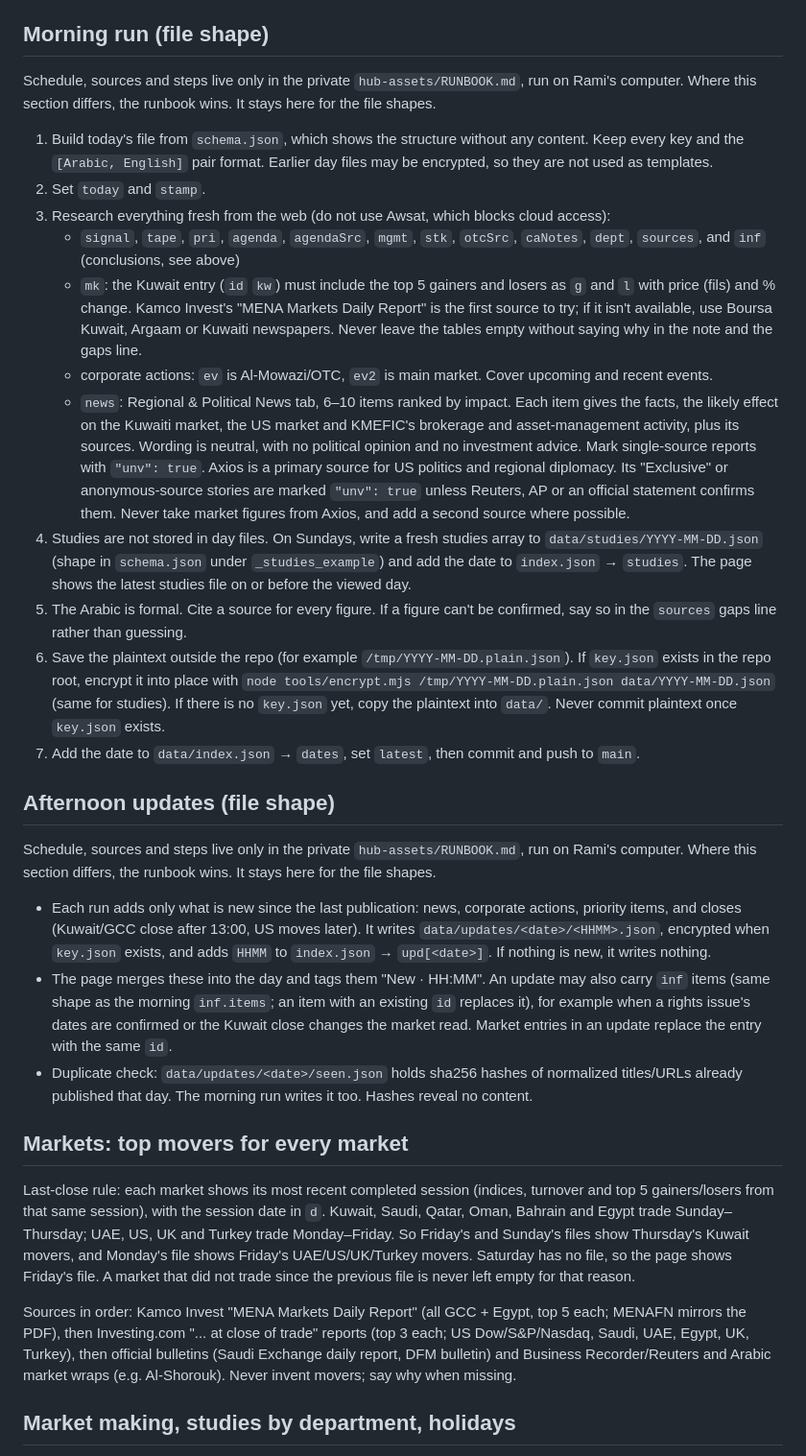
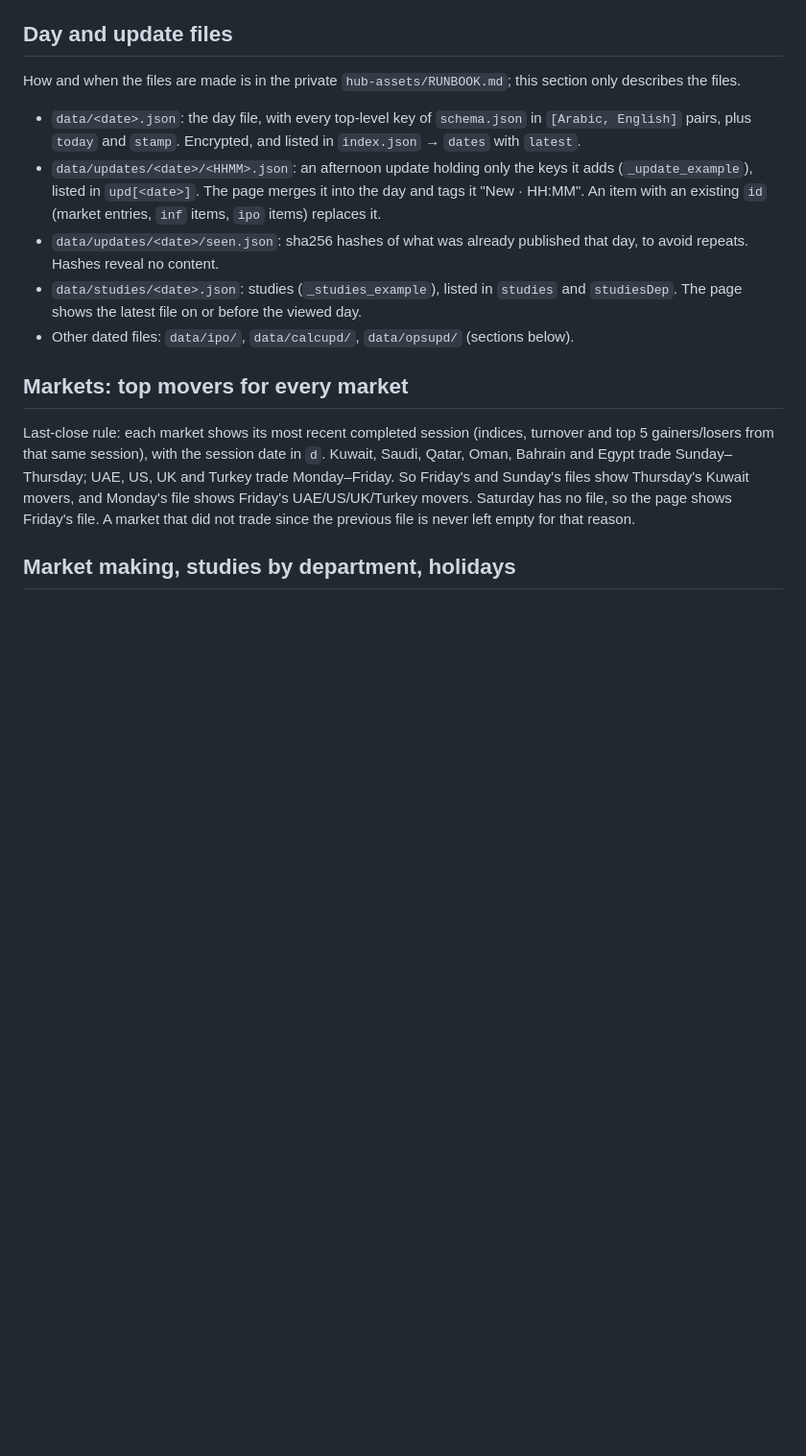
Before and after one commit to KmeficMarketing/Daily-Hub, a Markdown page: README.md, the part around one of its changes. Shown at 96% size. Drawn GitHub-style; blank space fills up the shorter version.

Commit message:
README: file shapes only; run steps and sources live in the runbook
Co-Authored-By: Claude Opus 5.5 <noreply@anthropic.com>

```diff
--- a/README.md
+++ b/README.md
@@ -42,36 +42,19 @@ Morning market hub for KMEFIC Operations, Electronic Trading, Asset Management a
 - The page builds, for each opportunity, numbered options with steps (the decision stays with staff and management), ready answers for client questions, and a one-page management brief to copy or print.
 - The morning run writes the radar daily; intraday updates may replace or add items by `id`.
 
-## Morning run (file shape)
+## Day and update files
 
-Schedule, sources and steps live only in the private `hub-assets/RUNBOOK.md`, run on Rami's computer. Where this section differs, the runbook wins. It stays here for the file shapes.
+How and when the files are made is in the private `hub-assets/RUNBOOK.md`; this section only describes the files.
 
-1. Build today's file from `schema.json`, which shows the structure without any content. Keep every key and the `[Arabic, English]` pair format. Earlier day files may be encrypted, so they are not used as templates.
-2. Set `today` and `stamp`.
-3. Research everything fresh from the web (do not use Awsat, which blocks cloud access):
-   - `signal`, `tape`, `pri`, `agenda`, `agendaSrc`, `mgmt`, `stk`, `otcSrc`, `caNotes`, `dept`, `sources`, and `inf` (conclusions, see above)
-   - `mk`: the Kuwait entry (`id` `kw`) must include the top 5 gainers and losers as `g` and `l` with price (fils) and % change. Kamco Invest's "MENA Markets Daily Report" is the first source to try; if it isn't available, use Boursa Kuwait, Argaam or Kuwaiti newspapers. Never leave the tables empty without saying why in the note and the gaps line.
-   - corporate actions: `ev` is Al‑Mowazi/OTC, `ev2` is main market. Cover upcoming and recent events.
-   - `news`: Regional & Political News tab, 6–10 items ranked by impact. Each item gives the facts, the likely effect on the Kuwaiti market, the US market and KMEFIC's brokerage and asset-management activity, plus its sources. Wording is neutral, with no political opinion and no investment advice. Mark single-source reports with `"unv": true`.
-     Axios is a primary source for US politics and regional diplomacy. Its "Exclusive" or anonymous-source stories are marked `"unv": true` unless Reuters, AP or an official statement confirms them. Never take market figures from Axios, and add a second source where possible.
-4. Studies are not stored in day files. On Sundays, write a fresh studies array to `data/studies/YYYY-MM-DD.json` (shape in `schema.json` under `_studies_example`) and add the date to `index.json` → `studies`. The page shows the latest studies file on or before the viewed day.
-5. The Arabic is formal. Cite a source for every figure. If a figure can't be confirmed, say so in the `sources` gaps line rather than guessing.
-6. Save the plaintext outside the repo (for example `/tmp/YYYY-MM-DD.plain.json`). If `key.json` exists in the repo root, encrypt it into place with `node tools/encrypt.mjs /tmp/YYYY-MM-DD.plain.json data/YYYY-MM-DD.json` (same for studies). If there is no `key.json` yet, copy the plaintext into `data/`. Never commit plaintext once `key.json` exists.
-7. Add the date to `data/index.json` → `dates`, set `latest`, then commit and push to `main`.
-
-## Afternoon updates (file shape)
-
-Schedule, sources and steps live only in the private `hub-assets/RUNBOOK.md`, run on Rami's computer. Where this section differs, the runbook wins. It stays here for the file shapes.
-
-- Each run adds only what is new since the last publication: news, corporate actions, priority items, and closes (Kuwait/GCC close after 13:00, US moves later). It writes `data/updates/<date>/<HHMM>.json`, encrypted when `key.json` exists, and adds `HHMM` to `index.json` → `upd[<date>]`. If nothing is new, it writes nothing.
-- The page merges these into the day and tags them "New · HH:MM". An update may also carry `inf` items (same shape as the morning `inf.items`; an item with an existing `id` replaces it), for example when a rights issue's dates are confirmed or the Kuwait close changes the market read. Market entries in an update replace the entry with the same `id`.
-- Duplicate check: `data/updates/<date>/seen.json` holds sha256 hashes of normalized titles/URLs already published that day. The morning run writes it too. Hashes reveal no content.
+- `data/<date>.json`: the day file, with every top-level key of `schema.json` in `[Arabic, English]` pairs, plus `today` and `stamp`. Encrypted, and listed in `index.json` → `dates` with `latest`.
+- `data/updates/<date>/<HHMM>.json`: an afternoon update holding only the keys it adds (`_update_example`), listed in `upd[<date>]`. The page merges it into the day and tags it "New · HH:MM". An item with an existing `id` (market entries, `inf` items, `ipo` items) replaces it.
+- `data/updates/<date>/seen.json`: sha256 hashes of what was already published that day, to avoid repeats. Hashes reveal no content.
+- `data/studies/<date>.json`: studies (`_studies_example`), listed in `studies` and `studiesDep`. The page shows the latest file on or before the viewed day.
+- Other dated files: `data/ipo/`, `data/calcupd/`, `data/opsupd/` (sections below).
 
 ## Markets: top movers for every market
 
 Last-close rule: each market shows its most recent completed session (indices, turnover and top 5 gainers/losers from that same session), with the session date in `d`. Kuwait, Saudi, Qatar, Oman, Bahrain and Egypt trade Sunday–Thursday; UAE, US, UK and Turkey trade Monday–Friday. So Friday's and Sunday's files show Thursday's Kuwait movers, and Monday's file shows Friday's UAE/US/UK/Turkey movers. Saturday has no file, so the page shows Friday's file. A market that did not trade since the previous file is never left empty for that reason.
-
-Sources in order: Kamco Invest "MENA Markets Daily Report" (all GCC + Egypt, top 5 each; MENAFN mirrors the PDF), then Investing.com "... at close of trade" reports (top 3 each; US Dow/S&P/Nasdaq, Saudi, UAE, Egypt, UK, Turkey), then official bulletins (Saudi Exchange daily report, DFM bulletin) and Business Recorder/Reuters and Arabic market wraps (e.g. Al-Shorouk). Never invent movers; say why when missing.
 
 ## Market making, studies by department, holidays
 
```
Also changed, not shown: other parts of README.md (+1 -16 lines).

========

- About this exercise -
Each line of the material needs to be given again exactly, without any of its pictures.

- Solution to this exercise -
Before and after one commit to KmeficMarketing/Daily-Hub, a Markdown page: README.md, the part around one of its changes. Shown at 96% size. Drawn GitHub-style; blank space fills up the shorter version.

Commit message:
README: file shapes only; run steps and sources live in the runbook
Co-Authored-By: Claude Opus 5.5 <noreply@anthropic.com>

```diff
--- a/README.md
+++ b/README.md
@@ -42,36 +42,19 @@ Morning market hub for KMEFIC Operations, Electronic Trading, Asset Management a
 - The page builds, for each opportunity, numbered options with steps (the decision stays with staff and management), ready answers for client questions, and a one-page management brief to copy or print.
 - The morning run writes the radar daily; intraday updates may replace or add items by `id`.
 
-## Morning run (file shape)
+## Day and update files
 
-Schedule, sources and steps live only in the private `hub-assets/RUNBOOK.md`, run on Rami's computer. Where this section differs, the runbook wins. It stays here for the file shapes.
+How and when the files are made is in the private `hub-assets/RUNBOOK.md`; this section only describes the files.
 
-1. Build today's file from `schema.json`, which shows the structure without any content. Keep every key and the `[Arabic, English]` pair format. Earlier day files may be encrypted, so they are not used as templates.
-2. Set `today` and `stamp`.
-3. Research everything fresh from the web (do not use Awsat, which blocks cloud access):
-   - `signal`, `tape`, `pri`, `agenda`, `agendaSrc`, `mgmt`, `stk`, `otcSrc`, `caNotes`, `dept`, `sources`, and `inf` (conclusions, see above)
-   - `mk`: the Kuwait entry (`id` `kw`) must include the top 5 gainers and losers as `g` and `l` with price (fils) and % change. Kamco Invest's "MENA Markets Daily Report" is the first source to try; if it isn't available, use Boursa Kuwait, Argaam or Kuwaiti newspapers. Never leave the tables empty without saying why in the note and the gaps line.
-   - corporate actions: `ev` is Al‑Mowazi/OTC, `ev2` is main market. Cover upcoming and recent events.
-   - `news`: Regional & Political News tab, 6–10 items ranked by impact. Each item gives the facts, the likely effect on the Kuwaiti market, the US market and KMEFIC's brokerage and asset-management activity, plus its sources. Wording is neutral, with no political opinion and no investment advice. Mark single-source reports with `"unv": true`.
-     Axios is a primary source for US politics and regional diplomacy. Its "Exclusive" or anonymous-source stories are marked `"unv": true` unless Reuters, AP or an official statement confirms them. Never take market figures from Axios, and add a second source where possible.
-4. Studies are not stored in day files. On Sundays, write a fresh studies array to `data/studies/YYYY-MM-DD.json` (shape in `schema.json` under `_studies_example`) and add the date to `index.json` → `studies`. The page shows the latest studies file on or before the viewed day.
-5. The Arabic is formal. Cite a source for every figure. If a figure can't be confirmed, say so in the `sources` gaps line rather than guessing.
-6. Save the plaintext outside the repo (for example `/tmp/YYYY-MM-DD.plain.json`). If `key.json` exists in the repo root, encrypt it into place with `node tools/encrypt.mjs /tmp/YYYY-MM-DD.plain.json data/YYYY-MM-DD.json` (same for studies). If there is no `key.json` yet, copy the plaintext into `data/`. Never commit plaintext once `key.json` exists.
-7. Add the date to `data/index.json` → `dates`, set `latest`, then commit and push to `main`.
-
-## Afternoon updates (file shape)
-
-Schedule, sources and steps live only in the private `hub-assets/RUNBOOK.md`, run on Rami's computer. Where this section differs, the runbook wins. It stays here for the file shapes.
-
-- Each run adds only what is new since the last publication: news, corporate actions, priority items, and closes (Kuwait/GCC close after 13:00, US moves later). It writes `data/updates/<date>/<HHMM>.json`, encrypted when `key.json` exists, and adds `HHMM` to `index.json` → `upd[<date>]`. If nothing is new, it writes nothing.
-- The page merges these into the day and tags them "New · HH:MM". An update may also carry `inf` items (same shape as the morning `inf.items`; an item with an existing `id` replaces it), for example when a rights issue's dates are confirmed or the Kuwait close changes the market read. Market entries in an update replace the entry with the same `id`.
-- Duplicate check: `data/updates/<date>/seen.json` holds sha256 hashes of normalized titles/URLs already published that day. The morning run writes it too. Hashes reveal no content.
+- `data/<date>.json`: the day file, with every top-level key of `schema.json` in `[Arabic, English]` pairs, plus `today` and `stamp`. Encrypted, and listed in `index.json` → `dates` with `latest`.
+- `data/updates/<date>/<HHMM>.json`: an afternoon update holding only the keys it adds (`_update_example`), listed in `upd[<date>]`. The page merges it into the day and tags it "New · HH:MM". An item with an existing `id` (market entries, `inf` items, `ipo` items) replaces it.
+- `data/updates/<date>/seen.json`: sha256 hashes of what was already published that day, to avoid repeats. Hashes reveal no content.
+- `data/studies/<date>.json`: studies (`_studies_example`), listed in `studies` and `studiesDep`. The page shows the latest file on or before the viewed day.
+- Other dated files: `data/ipo/`, `data/calcupd/`, `data/opsupd/` (sections below).
 
 ## Markets: top movers for every market
 
 Last-close rule: each market shows its most recent completed session (indices, turnover and top 5 gainers/losers from that same session), with the session date in `d`. Kuwait, Saudi, Qatar, Oman, Bahrain and Egypt trade Sunday–Thursday; UAE, US, UK and Turkey trade Monday–Friday. So Friday's and Sunday's files show Thursday's Kuwait movers, and Monday's file shows Friday's UAE/US/UK/Turkey movers. Saturday has no file, so the page shows Friday's file. A market that did not trade since the previous file is never left empty for that reason.
-
-Sources in order: Kamco Invest "MENA Markets Daily Report" (all GCC + Egypt, top 5 each; MENAFN mirrors the PDF), then Investing.com "... at close of trade" reports (top 3 each; US Dow/S&P/Nasdaq, Saudi, UAE, Egypt, UK, Turkey), then official bulletins (Saudi Exchange daily report, DFM bulletin) and Business Recorder/Reuters and Arabic market wraps (e.g. Al-Shorouk). Never invent movers; say why when missing.
 
 ## Market making, studies by department, holidays
 
```
Also changed, not shown: other parts of README.md (+1 -16 lines).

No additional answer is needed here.